- Associated Press - Monday, September 28, 2015

LINCOLN, Neb. (AP) - A group seeking to reinstate Nebraska’s death penalty spent more than $900,000 on its effort to place the issue on the November 2016 ballot, according to campaign disclosures filed Monday.

Nebraskans for the Death Penalty spent nearly $346,000 in the latest filing period on staffing, consultants, travel costs and legal fees, among other minor expenses.

The disclosure period from July 28 through Sept. 28 covers the final weeks of the group’s statewide signature-gathering campaign. Nebraskans for the Death Penalty announced in August that it had collected nearly 167,000 signatures after lawmakers voted in May to abolish capital punishment despite the objections of Gov. Pete Ricketts. Enough of those signatures have already been verified to force a referendum and prevent the repeal from going into effect before then.

The largest contributions in the last reporting period were $100,000 from Robert Mercer, a New York hedge fund operator, and $100,000 from the Washington-based Judicial Crisis Network, according to the Nebraska Accountability and Disclosure Commission.

Mercer, a computer scientist, has given millions to conservative Super PACs and is a major financial supporter of Republican presidential hopeful Ted Cruz, of Texas. The Judicial Crisis Network is a conservative group that describes itself as “dedicated to strengthening liberty and justice in America.” It previously gave $200,000 to Nebraskans for the Death Penalty.

The group had previously raised more than $652,000, including $200,000 from Ricketts and $100,000 from his father, TD Ameritrade founder Joe Ricketts, but neither man contributed in the latest period.

Nebraskans for the Death Penalty spokesman Chris Peterson said his group received contributions from more than 600 individual donors, mostly in small amounts that fell below the $250 reporting threshold.

The filing revealed the names of 56 donors, including University of Nebraska Regent Hal Daub, Falls City businessman and GOP activist Charles Herbster, and C.L. Werner, the CEO of the Omaha-based Werner Enterprises.
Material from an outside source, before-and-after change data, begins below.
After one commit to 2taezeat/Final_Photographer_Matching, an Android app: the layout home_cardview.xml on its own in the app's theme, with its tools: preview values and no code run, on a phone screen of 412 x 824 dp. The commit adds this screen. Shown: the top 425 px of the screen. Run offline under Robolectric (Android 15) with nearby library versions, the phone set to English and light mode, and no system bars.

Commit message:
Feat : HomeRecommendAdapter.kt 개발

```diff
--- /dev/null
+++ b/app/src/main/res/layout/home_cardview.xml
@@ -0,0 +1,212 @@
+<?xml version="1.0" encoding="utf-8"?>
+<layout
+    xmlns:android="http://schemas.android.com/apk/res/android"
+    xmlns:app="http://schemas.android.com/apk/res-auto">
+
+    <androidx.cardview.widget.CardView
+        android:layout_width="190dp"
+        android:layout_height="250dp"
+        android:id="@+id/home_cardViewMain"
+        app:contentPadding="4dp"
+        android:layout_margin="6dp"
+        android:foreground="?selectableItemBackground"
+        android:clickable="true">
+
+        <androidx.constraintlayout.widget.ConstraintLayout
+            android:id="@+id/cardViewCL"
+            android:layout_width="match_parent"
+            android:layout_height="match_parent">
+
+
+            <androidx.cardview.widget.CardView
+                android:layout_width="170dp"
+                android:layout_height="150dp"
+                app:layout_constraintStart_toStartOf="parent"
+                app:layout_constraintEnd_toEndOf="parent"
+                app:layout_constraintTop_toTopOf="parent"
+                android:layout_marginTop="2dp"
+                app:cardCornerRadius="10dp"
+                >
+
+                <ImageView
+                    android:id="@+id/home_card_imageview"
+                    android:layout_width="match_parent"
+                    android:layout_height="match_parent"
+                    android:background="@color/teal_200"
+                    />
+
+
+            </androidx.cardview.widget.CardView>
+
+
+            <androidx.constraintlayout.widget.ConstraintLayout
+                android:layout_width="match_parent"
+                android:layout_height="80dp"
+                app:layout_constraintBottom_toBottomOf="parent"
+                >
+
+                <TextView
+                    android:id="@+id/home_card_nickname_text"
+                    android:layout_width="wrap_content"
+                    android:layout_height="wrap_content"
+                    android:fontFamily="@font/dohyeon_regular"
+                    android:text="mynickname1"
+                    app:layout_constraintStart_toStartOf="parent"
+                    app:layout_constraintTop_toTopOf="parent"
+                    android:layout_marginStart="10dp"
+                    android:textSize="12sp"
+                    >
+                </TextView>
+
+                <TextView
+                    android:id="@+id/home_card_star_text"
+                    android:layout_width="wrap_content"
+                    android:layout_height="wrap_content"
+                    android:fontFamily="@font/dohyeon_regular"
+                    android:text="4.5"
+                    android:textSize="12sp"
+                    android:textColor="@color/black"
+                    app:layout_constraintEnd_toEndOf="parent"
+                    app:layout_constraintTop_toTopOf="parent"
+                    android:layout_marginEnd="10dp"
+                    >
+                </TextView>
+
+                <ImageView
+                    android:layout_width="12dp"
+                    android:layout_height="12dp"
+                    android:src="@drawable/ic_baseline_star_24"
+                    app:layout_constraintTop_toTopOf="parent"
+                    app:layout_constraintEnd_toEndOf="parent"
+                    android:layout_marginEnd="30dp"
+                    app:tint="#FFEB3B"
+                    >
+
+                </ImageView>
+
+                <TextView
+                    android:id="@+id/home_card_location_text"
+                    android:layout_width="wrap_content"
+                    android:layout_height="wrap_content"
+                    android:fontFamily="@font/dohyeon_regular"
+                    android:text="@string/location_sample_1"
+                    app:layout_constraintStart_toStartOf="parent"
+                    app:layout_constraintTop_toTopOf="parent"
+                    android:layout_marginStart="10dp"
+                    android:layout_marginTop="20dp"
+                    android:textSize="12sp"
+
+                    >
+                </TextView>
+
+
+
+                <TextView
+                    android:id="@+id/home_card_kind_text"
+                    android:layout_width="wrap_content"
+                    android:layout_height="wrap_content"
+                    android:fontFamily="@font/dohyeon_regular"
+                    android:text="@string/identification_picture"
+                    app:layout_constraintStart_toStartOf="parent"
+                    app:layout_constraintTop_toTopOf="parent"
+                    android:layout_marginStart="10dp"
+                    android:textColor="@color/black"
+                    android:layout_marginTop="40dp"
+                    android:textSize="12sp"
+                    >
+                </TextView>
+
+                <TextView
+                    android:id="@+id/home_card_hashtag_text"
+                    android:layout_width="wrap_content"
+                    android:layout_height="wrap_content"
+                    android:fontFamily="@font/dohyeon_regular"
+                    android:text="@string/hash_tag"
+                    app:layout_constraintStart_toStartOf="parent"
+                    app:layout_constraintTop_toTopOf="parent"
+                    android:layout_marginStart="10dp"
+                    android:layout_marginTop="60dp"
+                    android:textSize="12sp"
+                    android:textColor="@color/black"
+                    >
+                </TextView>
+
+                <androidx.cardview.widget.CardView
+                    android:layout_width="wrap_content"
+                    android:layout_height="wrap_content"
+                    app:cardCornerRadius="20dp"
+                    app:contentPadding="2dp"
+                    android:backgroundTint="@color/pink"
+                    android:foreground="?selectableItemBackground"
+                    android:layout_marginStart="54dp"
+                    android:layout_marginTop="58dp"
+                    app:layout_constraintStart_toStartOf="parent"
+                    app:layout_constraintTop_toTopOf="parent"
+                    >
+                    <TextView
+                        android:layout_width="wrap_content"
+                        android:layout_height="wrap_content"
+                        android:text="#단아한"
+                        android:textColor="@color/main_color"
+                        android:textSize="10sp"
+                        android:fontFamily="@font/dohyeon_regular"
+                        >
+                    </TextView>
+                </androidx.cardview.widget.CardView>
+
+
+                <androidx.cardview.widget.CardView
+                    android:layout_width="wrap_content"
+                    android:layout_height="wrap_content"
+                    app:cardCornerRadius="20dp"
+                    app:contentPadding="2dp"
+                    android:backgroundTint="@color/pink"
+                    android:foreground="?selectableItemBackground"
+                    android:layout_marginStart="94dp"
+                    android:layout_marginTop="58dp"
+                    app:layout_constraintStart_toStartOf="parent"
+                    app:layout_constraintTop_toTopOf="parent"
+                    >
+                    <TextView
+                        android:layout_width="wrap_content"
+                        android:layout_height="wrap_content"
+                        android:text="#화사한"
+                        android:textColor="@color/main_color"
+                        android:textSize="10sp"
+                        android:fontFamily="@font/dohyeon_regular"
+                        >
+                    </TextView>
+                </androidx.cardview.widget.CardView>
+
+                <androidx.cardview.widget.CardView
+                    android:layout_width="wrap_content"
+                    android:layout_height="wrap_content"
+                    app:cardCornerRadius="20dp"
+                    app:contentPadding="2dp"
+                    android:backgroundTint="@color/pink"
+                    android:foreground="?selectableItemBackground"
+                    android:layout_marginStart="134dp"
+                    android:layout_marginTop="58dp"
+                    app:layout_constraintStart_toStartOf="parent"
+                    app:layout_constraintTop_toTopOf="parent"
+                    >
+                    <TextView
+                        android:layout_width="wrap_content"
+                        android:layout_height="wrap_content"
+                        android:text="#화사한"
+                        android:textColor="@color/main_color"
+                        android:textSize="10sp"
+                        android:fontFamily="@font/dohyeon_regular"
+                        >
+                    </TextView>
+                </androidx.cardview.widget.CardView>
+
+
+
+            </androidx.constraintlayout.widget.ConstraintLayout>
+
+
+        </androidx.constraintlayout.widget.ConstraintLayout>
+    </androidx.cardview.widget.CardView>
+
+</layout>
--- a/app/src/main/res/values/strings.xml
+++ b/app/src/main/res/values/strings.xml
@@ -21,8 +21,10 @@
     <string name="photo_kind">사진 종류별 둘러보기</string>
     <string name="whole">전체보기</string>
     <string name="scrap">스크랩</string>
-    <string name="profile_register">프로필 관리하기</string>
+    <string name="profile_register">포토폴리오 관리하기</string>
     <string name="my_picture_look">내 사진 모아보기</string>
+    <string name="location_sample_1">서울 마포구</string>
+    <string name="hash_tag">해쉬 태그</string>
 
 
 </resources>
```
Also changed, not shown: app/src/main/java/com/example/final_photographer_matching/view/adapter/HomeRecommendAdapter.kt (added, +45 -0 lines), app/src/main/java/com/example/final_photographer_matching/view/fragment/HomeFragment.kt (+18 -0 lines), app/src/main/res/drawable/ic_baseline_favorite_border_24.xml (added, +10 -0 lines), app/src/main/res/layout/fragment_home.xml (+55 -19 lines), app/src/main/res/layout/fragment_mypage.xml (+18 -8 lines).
Contributions also came from state Sen. Merv Riepe of Ralston and the campaign accounts of Sens. John Kuehn or Heartwell, Lydia Brasch of Bancroft and Jim Smith of Papillion.

Even though the election is more than a year away, a spokesman for the group said its leaders will continue raising money to pay its legal fees for a pending lawsuit filed by death penalty opponents. They also are planning a media campaign as the election nears.

“We know opponents are and will continue to be well-funded,” said spokesman Chris Peterson.

Nebraskans for Public Safety, a group that opposed the referendum drive, reported raising nearly $462,000 since the signature-gathering campaign began.

The largest donor by far was the Massachusetts-based Proteus Action League, a progressive social justice group that has help finance death penalty repeal efforts in other states. The nonprofit donated $400,000 in a previous reporting period.

“Our campaign is proud to have garnered strong grassroots support over the summer in addition to national support from a very diverse set of donors,” said Danielle Conrad, executive director of Nebraskans for Public Safety. “Almost 300 Nebraskans have added contributions large and small to help our campaign educate Nebraskans about why the death penalty is broken and belongs in our past.”

Nebraskans for Public Safety spent nearly $456,000, ending the reporting period with a little more than $6,000 in cash-on-hand, while Nebraskans for the Death Penalty reported $10,350.

Nebraskans for the Death Penalty needed roughly 57,000 valid signatures from registered voters to force a statewide referendum, and double that number to immediately halt the death penalty repeal that was scheduled to go into effect last month.

The Nebraska secretary of state’s office reported Friday that more than 136,000 of those signatures had been verified by counties.

Sign up for Daily Newsletters

Copyright © 2019 The Washington Times, LLC.

The Washington Times Comment Policy

The Washington Times welcomes your comments on Spot.im, our third-party provider. Please read our Comment Policy before commenting.


Click to Read More and View Comments

Click to Hide